They were asked about how they coped with conflict at work, either with superiors or colleagues.
The researchers say their study shows a strong relationship between pent-up anger and heart disease.
Writing in the Journal of Epidemiology and Community Health, the researchers called the various strategies for keeping things bottled up, covert coping.
The men were asked what methods they adopted: whether they dealt with things head-on, whether they let things pass without saying anything, walked away from conflict, developed symptoms like headache or stomach ache or got into a bad temper at home.
They were checked for smoking, drinking, physical activity, education, diabetes, job demands and their freedom to take decisions.
Their blood pressure, body mass index and cholesterol levels were measured and they were aged 41 on average at the start of the study between 1992 and 1995.
Details of whether any of the men subsequently had a heart attack or died as a result of heart disease in the period up to 2003 were gathered from national registers of hospital treatment and deaths.
Up to 2003, 47 of the 2,755 men had a heart attack or died from heart disease.
The men who coped by sometimes or often walking away or who often let things pass without saying anything, had double the risk of a heart attack or dying from serious heart disease compared to men who challenged and dealt with the situation head-on.
Developing a headache or stomach ache or getting into a bad temper at home, did not increase the risk of heart attack or heart disease.

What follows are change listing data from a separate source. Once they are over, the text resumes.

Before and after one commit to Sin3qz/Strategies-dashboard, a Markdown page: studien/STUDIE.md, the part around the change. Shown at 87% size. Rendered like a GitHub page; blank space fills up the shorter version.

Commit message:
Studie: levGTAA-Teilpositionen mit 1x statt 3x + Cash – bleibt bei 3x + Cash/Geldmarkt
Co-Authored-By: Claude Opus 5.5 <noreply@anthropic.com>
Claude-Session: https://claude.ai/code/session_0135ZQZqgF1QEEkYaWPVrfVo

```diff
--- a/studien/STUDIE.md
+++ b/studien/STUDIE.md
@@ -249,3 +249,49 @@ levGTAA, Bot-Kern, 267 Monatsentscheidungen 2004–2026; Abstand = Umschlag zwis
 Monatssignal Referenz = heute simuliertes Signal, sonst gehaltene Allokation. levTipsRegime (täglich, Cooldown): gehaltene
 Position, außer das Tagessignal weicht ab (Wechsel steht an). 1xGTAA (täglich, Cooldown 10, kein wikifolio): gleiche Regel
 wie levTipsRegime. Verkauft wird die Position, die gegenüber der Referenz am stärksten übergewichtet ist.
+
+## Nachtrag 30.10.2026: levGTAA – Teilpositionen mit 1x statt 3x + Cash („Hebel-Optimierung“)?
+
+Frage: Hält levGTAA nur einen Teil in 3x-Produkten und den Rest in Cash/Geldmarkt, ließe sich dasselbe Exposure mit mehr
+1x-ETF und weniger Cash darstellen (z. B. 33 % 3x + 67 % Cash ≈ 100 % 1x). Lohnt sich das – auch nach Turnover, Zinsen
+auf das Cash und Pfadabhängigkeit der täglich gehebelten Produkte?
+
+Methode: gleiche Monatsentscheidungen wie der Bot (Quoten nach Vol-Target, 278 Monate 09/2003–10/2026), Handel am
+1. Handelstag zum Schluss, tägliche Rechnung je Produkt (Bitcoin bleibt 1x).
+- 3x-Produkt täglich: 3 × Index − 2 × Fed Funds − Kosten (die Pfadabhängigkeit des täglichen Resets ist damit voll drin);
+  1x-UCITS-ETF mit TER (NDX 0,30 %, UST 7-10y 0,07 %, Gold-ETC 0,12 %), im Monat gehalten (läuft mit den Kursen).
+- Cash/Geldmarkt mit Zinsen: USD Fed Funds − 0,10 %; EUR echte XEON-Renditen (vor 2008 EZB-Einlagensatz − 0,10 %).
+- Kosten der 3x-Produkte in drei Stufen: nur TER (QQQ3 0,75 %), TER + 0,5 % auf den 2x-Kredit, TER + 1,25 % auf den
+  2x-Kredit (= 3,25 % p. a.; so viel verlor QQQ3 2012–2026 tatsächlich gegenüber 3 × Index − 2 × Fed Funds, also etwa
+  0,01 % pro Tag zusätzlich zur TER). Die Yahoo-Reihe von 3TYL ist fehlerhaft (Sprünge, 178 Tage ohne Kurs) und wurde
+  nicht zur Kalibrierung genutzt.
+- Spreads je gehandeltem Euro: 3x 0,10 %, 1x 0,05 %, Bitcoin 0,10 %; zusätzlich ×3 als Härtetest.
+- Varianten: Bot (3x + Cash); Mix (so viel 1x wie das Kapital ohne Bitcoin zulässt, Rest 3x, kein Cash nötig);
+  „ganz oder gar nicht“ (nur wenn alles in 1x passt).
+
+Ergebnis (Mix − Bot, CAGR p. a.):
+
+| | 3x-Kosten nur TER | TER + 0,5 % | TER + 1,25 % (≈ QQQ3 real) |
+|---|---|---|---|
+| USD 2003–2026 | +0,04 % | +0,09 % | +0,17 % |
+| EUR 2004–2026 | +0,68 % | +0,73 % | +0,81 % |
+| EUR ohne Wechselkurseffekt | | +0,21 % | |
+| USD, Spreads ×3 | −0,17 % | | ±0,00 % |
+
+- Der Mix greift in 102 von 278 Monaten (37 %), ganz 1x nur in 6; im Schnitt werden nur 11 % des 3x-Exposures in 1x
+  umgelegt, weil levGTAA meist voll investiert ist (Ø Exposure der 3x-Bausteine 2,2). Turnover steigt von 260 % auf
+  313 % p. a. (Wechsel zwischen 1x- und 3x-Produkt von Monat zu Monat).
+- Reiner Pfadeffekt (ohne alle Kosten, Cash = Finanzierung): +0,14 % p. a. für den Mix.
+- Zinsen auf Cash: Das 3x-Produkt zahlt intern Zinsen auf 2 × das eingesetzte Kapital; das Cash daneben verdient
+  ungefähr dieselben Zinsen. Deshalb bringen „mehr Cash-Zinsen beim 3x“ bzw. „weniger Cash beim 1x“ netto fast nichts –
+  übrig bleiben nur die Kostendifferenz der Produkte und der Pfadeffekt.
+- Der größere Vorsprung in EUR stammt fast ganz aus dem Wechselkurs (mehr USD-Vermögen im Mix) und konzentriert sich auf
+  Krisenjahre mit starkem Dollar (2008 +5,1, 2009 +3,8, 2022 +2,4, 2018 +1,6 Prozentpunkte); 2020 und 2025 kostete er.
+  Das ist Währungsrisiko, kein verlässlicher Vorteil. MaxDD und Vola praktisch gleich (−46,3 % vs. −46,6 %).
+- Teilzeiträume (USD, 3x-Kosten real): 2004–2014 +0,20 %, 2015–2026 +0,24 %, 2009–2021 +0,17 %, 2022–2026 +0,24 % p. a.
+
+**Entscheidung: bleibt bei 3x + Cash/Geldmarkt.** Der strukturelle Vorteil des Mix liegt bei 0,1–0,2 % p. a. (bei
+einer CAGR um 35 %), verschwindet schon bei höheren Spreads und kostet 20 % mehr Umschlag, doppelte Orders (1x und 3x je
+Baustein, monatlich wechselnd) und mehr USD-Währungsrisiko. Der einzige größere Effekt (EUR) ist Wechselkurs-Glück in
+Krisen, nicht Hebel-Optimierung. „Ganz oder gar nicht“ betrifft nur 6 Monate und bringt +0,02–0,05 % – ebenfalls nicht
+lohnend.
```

The researchers believe that anger can produce physiological tensions if it is not released and that these lead to increases in blood pressure which eventually damage the cardiovascular system.
Dr Constanze Leineweber, who led the study from the Stress Research Institute in Stockholm, said: "There has been research before pointing in this direction but the surprise is that the association between pent-up anger and heart disease was such a strong one.
"I think men can't help how they behave in conflict situations - it's not something they think about, it's just how they react instinctively.
"If you are smoking and don't exercise you would be much more conscious of the risk."
Judy O'Sullivan, senior cardiac nurse for the British Heart Foundation, said: "Stress itself is not a risk factor for heart and circulatory disease, but some people's responses to stress, such as smoking or overeating, can increase your risk.
"We all find different things stressful and symptoms of stress can vary, but the important thing is that we need to find ways of coping with it in our lives in a positive way, whether at work or home."